**WORK TO BE COMPLETED:**
Print the records exactly and in full, please; the pictures stay out.

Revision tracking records
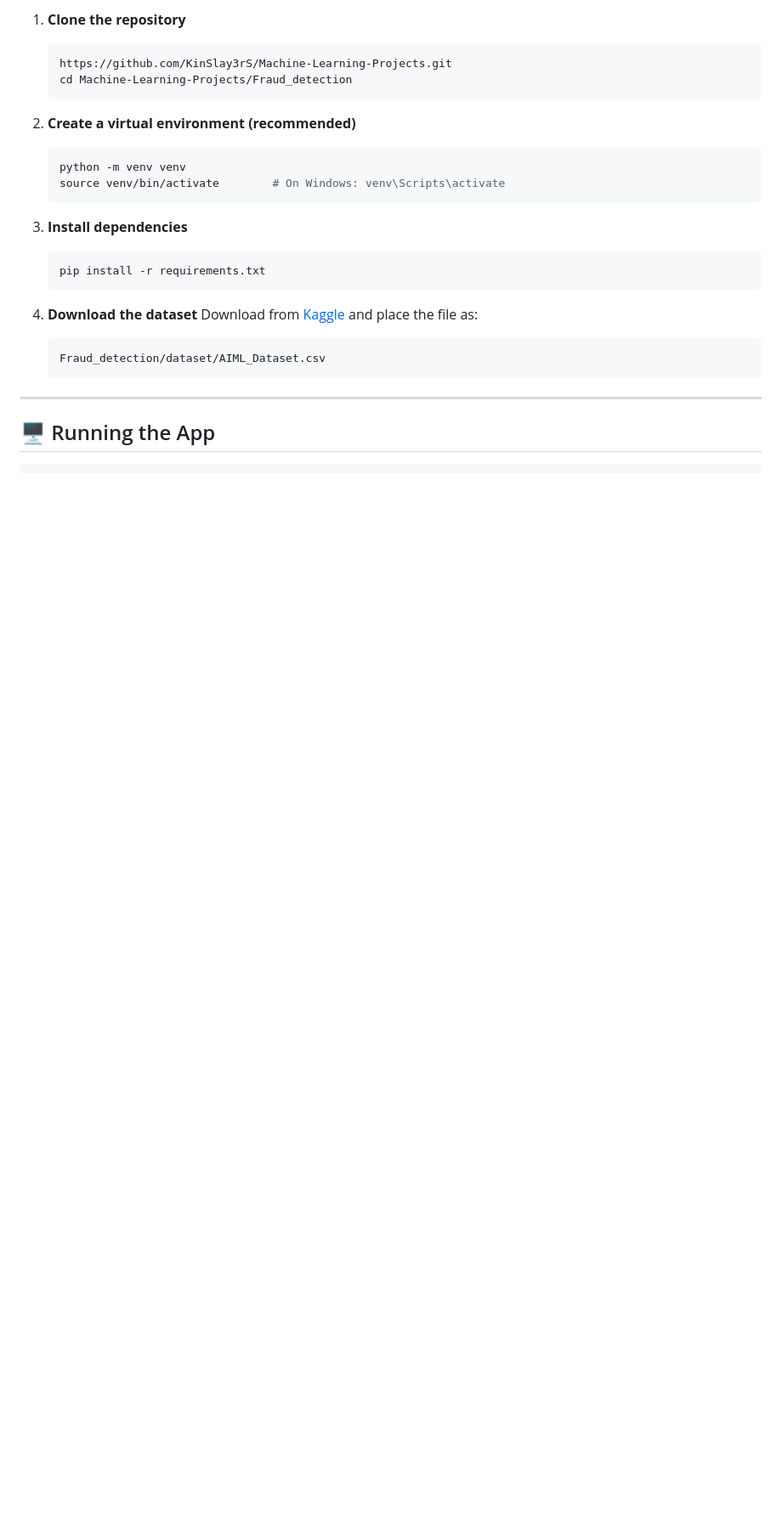
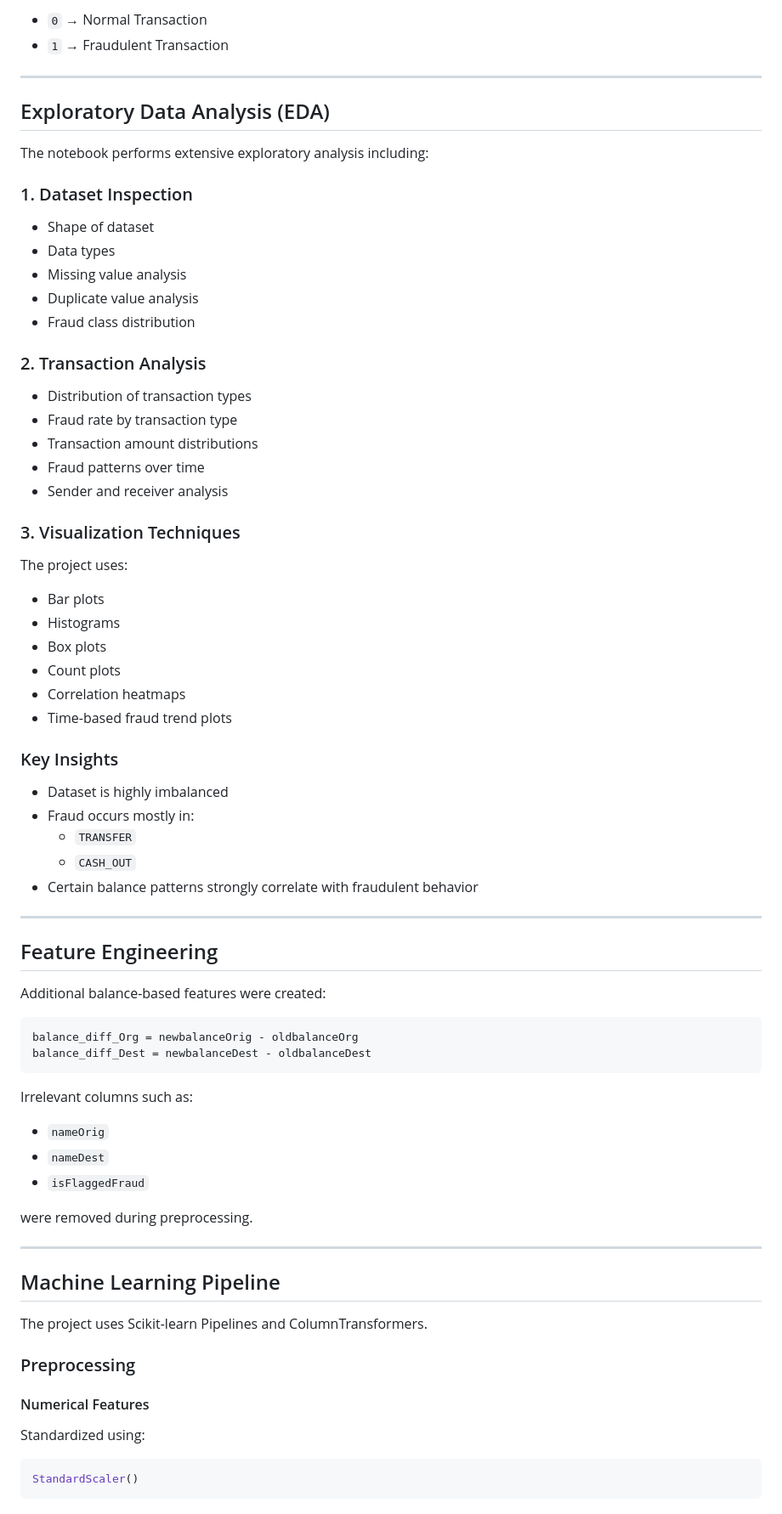
Before and after one commit to KinSlay3rS/Machine-Learning-Projects, a Markdown page: Fraud_detection/README.md, the part around one of its changes. Shown at 85% size. Rendered like a GitHub page; blank space fills up the shorter version.

````diff
--- a/Fraud_detection/README.md
+++ b/Fraud_detection/README.md
@@ -75,27 +64,80 @@ The dataset contains credit applicant records with demographic and financial att
 
-1. **Clone the repository**
-   ```bash
-   https://github.com/KinSlay3rS/Machine-Learning-Projects.git
-   cd Machine-Learning-Projects/Fraud_detection
-   ```
-
-2. **Create a virtual environment (recommended)**
-   ```bash
-   python -m venv venv
-   source venv/bin/activate        # On Windows: venv\Scripts\activate
-   ```
-
-3. **Install dependencies**
-   ```bash
-   pip install -r requirements.txt
-   ```
-
-4. **Download the dataset**
-   Download from [Kaggle](https://www.kaggle.com/datasets/kabure/german-credit-data-with-risk) and place the file as:
-   ```
-   Fraud_detection/dataset/AIML_Dataset.csv
-   ```
+- `0` → Normal Transaction
+- `1` → Fraudulent Transaction
 
 ---
 
-## 🖥️ Running the App
+## Exploratory Data Analysis (EDA)
+
+The notebook performs extensive exploratory analysis including:
+
+### 1. Dataset Inspection
+
+- Shape of dataset
+- Data types
+- Missing value analysis
+- Duplicate value analysis
+- Fraud class distribution
+
+### 2. Transaction Analysis
+
+- Distribution of transaction types
+- Fraud rate by transaction type
+- Transaction amount distributions
+- Fraud patterns over time
+- Sender and receiver analysis
+
+### 3. Visualization Techniques
+
+The project uses:
+
+- Bar plots
+- Histograms
+- Box plots
+- Count plots
+- Correlation heatmaps
+- Time-based fraud trend plots
+
+### Key Insights
+
+- Dataset is highly imbalanced
+- Fraud occurs mostly in:
+  - `TRANSFER`
+  - `CASH_OUT`
+- Certain balance patterns strongly correlate with fraudulent behavior
+
+---
+
+## Feature Engineering
+
+Additional balance-based features were created:
+
+```python
+balance_diff_Org = newbalanceOrig - oldbalanceOrg
+balance_diff_Dest = newbalanceDest - oldbalanceDest
+```
+
+Irrelevant columns such as:
+
+- `nameOrig`
+- `nameDest`
+- `isFlaggedFraud`
+
+were removed during preprocessing.
+
+---
+
+## Machine Learning Pipeline
+
+The project uses Scikit-learn Pipelines and ColumnTransformers.
+
+### Preprocessing
+
+#### Numerical Features
+
+Standardized using:
+
+```python
+StandardScaler()
+```
+
````
Also changed, not shown: other parts of Fraud_detection/README.md (+306 -98 lines).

**TASK SOLUTION:**
Before and after one commit to KinSlay3rS/Machine-Learning-Projects, a Markdown page: Fraud_detection/README.md, the part around one of its changes. Shown at 85% size. Rendered like a GitHub page; blank space fills up the shorter version.

````diff
--- a/Fraud_detection/README.md
+++ b/Fraud_detection/README.md
@@ -75,27 +64,80 @@ The dataset contains credit applicant records with demographic and financial att
 
-1. **Clone the repository**
-   ```bash
-   https://github.com/KinSlay3rS/Machine-Learning-Projects.git
-   cd Machine-Learning-Projects/Fraud_detection
-   ```
-
-2. **Create a virtual environment (recommended)**
-   ```bash
-   python -m venv venv
-   source venv/bin/activate        # On Windows: venv\Scripts\activate
-   ```
-
-3. **Install dependencies**
-   ```bash
-   pip install -r requirements.txt
-   ```
-
-4. **Download the dataset**
-   Download from [Kaggle](https://www.kaggle.com/datasets/kabure/german-credit-data-with-risk) and place the file as:
-   ```
-   Fraud_detection/dataset/AIML_Dataset.csv
-   ```
+- `0` → Normal Transaction
+- `1` → Fraudulent Transaction
 
 ---
 
-## 🖥️ Running the App
+## Exploratory Data Analysis (EDA)
+
+The notebook performs extensive exploratory analysis including:
+
+### 1. Dataset Inspection
+
+- Shape of dataset
+- Data types
+- Missing value analysis
+- Duplicate value analysis
+- Fraud class distribution
+
+### 2. Transaction Analysis
+
+- Distribution of transaction types
+- Fraud rate by transaction type
+- Transaction amount distributions
+- Fraud patterns over time
+- Sender and receiver analysis
+
+### 3. Visualization Techniques
+
+The project uses:
+
+- Bar plots
+- Histograms
+- Box plots
+- Count plots
+- Correlation heatmaps
+- Time-based fraud trend plots
+
+### Key Insights
+
+- Dataset is highly imbalanced
+- Fraud occurs mostly in:
+  - `TRANSFER`
+  - `CASH_OUT`
+- Certain balance patterns strongly correlate with fraudulent behavior
+
+---
+
+## Feature Engineering
+
+Additional balance-based features were created:
+
+```python
+balance_diff_Org = newbalanceOrig - oldbalanceOrg
+balance_diff_Dest = newbalanceDest - oldbalanceDest
+```
+
+Irrelevant columns such as:
+
+- `nameOrig`
+- `nameDest`
+- `isFlaggedFraud`
+
+were removed during preprocessing.
+
+---
+
+## Machine Learning Pipeline
+
+The project uses Scikit-learn Pipelines and ColumnTransformers.
+
+### Preprocessing
+
+#### Numerical Features
+
+Standardized using:
+
+```python
+StandardScaler()
+```
+
````
Also changed, not shown: other parts of Fraud_detection/README.md (+306 -98 lines).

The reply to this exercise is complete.